If however, we convince ourselves that our actions were right and our motives pure, we will have an easier time convincing others of our correctness and of our value to them and to society. When we give to charity, at least part of our donation is probably driven by a desire to want to be seen as the person who gives to charity or as a person with enough money to give some away. These two motivations, however, would be frowned upon. Instead, we convince ourselves that we give to charity because it is the right thing to do, or because we think the cause is incredibly important. Those both may be true, but if we completely convince ourselves that we are donating for the high-minded reasons, we will be more authentic and better able to convince other people that we made donations for high-minded and not selfish reasons. We are wired not to see the world how it is, but to see it through a filter that magnifies our greatness and minimizes our faults, deceiving ourselves so we can do a better job of presenting the best version of ourselves to the world.

Our Brains Don’t Hold Information as Well as We Think

Anyone who has ever misplaced their keys or their wallet knows that the brain can be a bit faulty. If you have ever been convinced you saw a snake only to find out it was a plastic bag, or if you remembered dropping a pan full of sweet potatoes as a child during Thanksgiving only to get into an argument with your brother about which one of you actually dropped the pan, then you know your brain can misinterpret signals and mis-remember events. For some reason, our hyper-powerful pattern recognition brains seem to be fine with letting us down from time to time.

 

In The Elephant in the Brain, Kevin Simler and Robin Hanson write, “There’s a wide base of evidence showing that human brains are poor stewards of the information they receive from the outside world. But this seems entirely self-defeating, like shooting oneself in the foot. If our minds contain maps of our worlds, what good comes from having an inaccurate version of these maps?” 

 

The question is, why do we have such powerful brains that can do such amazing things, but that still make basic mistakes all the time? The answer that Hanson and Simler propose throughout the book is that having super accurate information in the brain, remembering everything perfectly, and clearly observing everything around us is actually detrimental to our success as a social species. Our view of the world only needs to be so accurate for us to successfully function as biological creatures. We only need senses that satisfice for us to evade predators, avoid poisonous mushrooms, and get enough food. What really drives the evolution of the brain, is being successful socially, and sometimes a bit of deception gives us a big advantage.

 

It is clear that the brain is not perfect at observing the world. We don’t see infrared wavelengths of light, we can’t sense the earths magnetic pull, and we can’t hear as many sounds as dogs can hear. Our experience of the world is limited. On top of those limitations, our brains are not that interested in having an accurate picture of the information that it actually can observe. We must keep this in mind as we go through our lives. What can seem so clear and obvious to us, may be a distorted picture of the world that someone else can see as incomplete. A good way to move forward is to abandon the idea that we have (or must have) a perfect view and opinion of the world. Acknowledge that we have preferences and opinions that shape how we interpret the world, and even if we are not open to changing those opinions, at least be open to the idea that our brains are not designed to have perfect views, and that we might be shortsighted in some areas. We will need to bond with others and form meaningful social groups, but we should not accept that we will have to delude our view of the world and accept alternate facts to fit in.

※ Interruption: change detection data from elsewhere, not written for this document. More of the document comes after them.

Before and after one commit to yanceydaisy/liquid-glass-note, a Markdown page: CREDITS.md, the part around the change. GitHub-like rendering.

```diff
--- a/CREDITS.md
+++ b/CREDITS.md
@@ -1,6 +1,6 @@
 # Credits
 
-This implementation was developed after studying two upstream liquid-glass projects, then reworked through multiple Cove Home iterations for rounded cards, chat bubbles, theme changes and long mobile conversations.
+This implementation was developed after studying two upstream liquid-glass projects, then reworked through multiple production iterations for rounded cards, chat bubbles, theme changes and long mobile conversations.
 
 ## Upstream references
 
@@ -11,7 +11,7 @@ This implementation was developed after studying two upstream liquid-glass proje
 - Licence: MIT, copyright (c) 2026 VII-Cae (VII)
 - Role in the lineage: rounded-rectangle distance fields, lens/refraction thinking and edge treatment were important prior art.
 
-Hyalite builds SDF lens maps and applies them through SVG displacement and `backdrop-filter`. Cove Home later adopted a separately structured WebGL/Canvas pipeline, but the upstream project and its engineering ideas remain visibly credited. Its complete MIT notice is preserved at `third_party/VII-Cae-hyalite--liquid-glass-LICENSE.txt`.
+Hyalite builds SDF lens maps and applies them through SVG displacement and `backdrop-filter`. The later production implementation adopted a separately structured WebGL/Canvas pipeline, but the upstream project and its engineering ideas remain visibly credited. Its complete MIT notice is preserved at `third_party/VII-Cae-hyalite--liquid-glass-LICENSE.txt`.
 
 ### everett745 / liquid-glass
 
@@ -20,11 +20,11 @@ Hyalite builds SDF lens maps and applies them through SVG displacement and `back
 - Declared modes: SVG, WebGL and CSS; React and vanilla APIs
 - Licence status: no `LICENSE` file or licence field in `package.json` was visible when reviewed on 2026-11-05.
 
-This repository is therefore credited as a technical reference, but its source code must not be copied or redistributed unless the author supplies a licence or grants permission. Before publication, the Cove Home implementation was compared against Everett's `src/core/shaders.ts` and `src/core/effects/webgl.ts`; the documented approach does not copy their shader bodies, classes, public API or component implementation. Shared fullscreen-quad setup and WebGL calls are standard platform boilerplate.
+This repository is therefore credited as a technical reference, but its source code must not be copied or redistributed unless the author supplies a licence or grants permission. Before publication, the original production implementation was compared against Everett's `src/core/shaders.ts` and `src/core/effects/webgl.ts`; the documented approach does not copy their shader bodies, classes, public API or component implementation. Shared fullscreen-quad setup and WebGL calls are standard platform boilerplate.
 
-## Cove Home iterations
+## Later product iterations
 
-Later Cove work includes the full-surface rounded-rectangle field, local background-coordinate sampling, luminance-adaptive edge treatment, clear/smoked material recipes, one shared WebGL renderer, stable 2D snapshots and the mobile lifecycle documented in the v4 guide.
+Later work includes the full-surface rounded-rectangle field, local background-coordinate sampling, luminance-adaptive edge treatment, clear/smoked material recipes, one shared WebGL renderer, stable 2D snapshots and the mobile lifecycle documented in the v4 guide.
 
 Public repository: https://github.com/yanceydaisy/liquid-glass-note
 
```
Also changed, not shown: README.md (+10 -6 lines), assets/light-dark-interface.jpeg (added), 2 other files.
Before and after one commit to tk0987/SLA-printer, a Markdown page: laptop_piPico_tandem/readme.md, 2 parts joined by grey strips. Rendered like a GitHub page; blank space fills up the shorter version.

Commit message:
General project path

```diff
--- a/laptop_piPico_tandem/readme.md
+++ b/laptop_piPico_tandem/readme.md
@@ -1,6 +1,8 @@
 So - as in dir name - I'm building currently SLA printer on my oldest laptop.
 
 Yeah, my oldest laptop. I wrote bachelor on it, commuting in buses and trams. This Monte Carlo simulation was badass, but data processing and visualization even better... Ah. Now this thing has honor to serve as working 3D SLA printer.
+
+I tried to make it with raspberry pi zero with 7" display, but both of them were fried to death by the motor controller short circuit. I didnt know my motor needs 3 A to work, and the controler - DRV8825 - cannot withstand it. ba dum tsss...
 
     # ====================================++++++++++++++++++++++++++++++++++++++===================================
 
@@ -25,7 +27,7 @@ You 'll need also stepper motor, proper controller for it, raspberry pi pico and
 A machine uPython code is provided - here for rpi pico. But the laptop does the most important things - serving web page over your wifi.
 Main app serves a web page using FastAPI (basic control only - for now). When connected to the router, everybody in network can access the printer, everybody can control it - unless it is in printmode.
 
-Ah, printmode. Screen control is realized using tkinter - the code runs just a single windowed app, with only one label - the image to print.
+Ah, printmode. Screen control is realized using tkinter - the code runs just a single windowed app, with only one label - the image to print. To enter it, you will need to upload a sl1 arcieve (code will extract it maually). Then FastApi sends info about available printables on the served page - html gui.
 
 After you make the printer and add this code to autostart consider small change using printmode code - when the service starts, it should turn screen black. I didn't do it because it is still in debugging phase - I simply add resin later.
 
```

Our Mind Seems Counterproductive

I listen to a lot of science podcasts, and really love the discoveries, new ways of thinking about the world, and better understandings of the world that we gain from science. Science is a process that strives to be rational and to build on previous knowledge to better understand an objective reality. What is also interesting about science, is that it operates against the way our brains want to work. As much as I love science and as much as I want to be scientific in my thinking and approaches to the world, I understand that a great deal that shapes human beings and the world we build is not rational and seems counterproductive when viewed through a rational lens.

 

Part of the explanation for our minds being so irrational might be explained by Kevin Simler and Robin Hanson in their book The Elephant in the Brain. The authors describe one reason for why our brains evolved to be as complex and irrational as they are: we evolved to be political and deceptive creatures, not to be rational and objective creatures with a comprehensive view of reality. “Here’s the puzzle:” write Simler and Hanson, “we don’t just deceive others; we also deceive ourselves. Our minds habitually distort or ignore critical information in ways that seem, on the face of it, counterproductive. Our mental processes act in bad faith, perverting or degrading our picture of the world.”

 

We act so irrationally and have such an incorrect view of the world according to Simler and Hanson because it helped our ancestors to be more deceptive and to survive. If you wish to tell a white lie to someone or if you really want to appear sincere in your thoughts and actions, it is much easier if you believe the things you are lying about. If you know you are lying and acting in bad faith, you have to be a really good actor or poker player to convince everyone else. We actually benefit if our brains fail to recognize exactly what is driving us and help us systematically not recognize inconvenient truths.

 

For example, I use Strava, a social media platform geared toward runners and cyclists. The app allows us to upload our GPS data from our runs and bike rides and to compare our routes and see who went the fastest along a particular street or who ran up a trail the fastest. At a base level I know that I am using the app because it allows me show off to other people just how good of a runner I am. But if you asked me at any given point why I upload all my workouts to Strava, I would tell you a story about wanting to keep up with friends, wanting to discover new places to go running, and about the data that I can get to analyze my performance. The first story doesn’t look so great for me, but the second one makes me sound social and intelligent. I am inclined to tell myself that is why I use the app and to deny, even to myself, that I use it because I want to prove that I am a better runner than someone else or to show off to my casual running friends who might log-in and see that I went on a long run.

 

Our brains are not the scientifically rational things I wish they were, but in many ways that is important for us as we try to build coalitions and social groups to get things done. We connect in ways that are beyond rationality, and sometimes we need the generous (though often false) view of ourselves as good actors to help us get through the day. We can strive for more rationality in our thoughts and actions, but we should accept that we will only get so far, and we shouldn’t hate ourselves or anyone else for not always having the nice and pure motives that we present.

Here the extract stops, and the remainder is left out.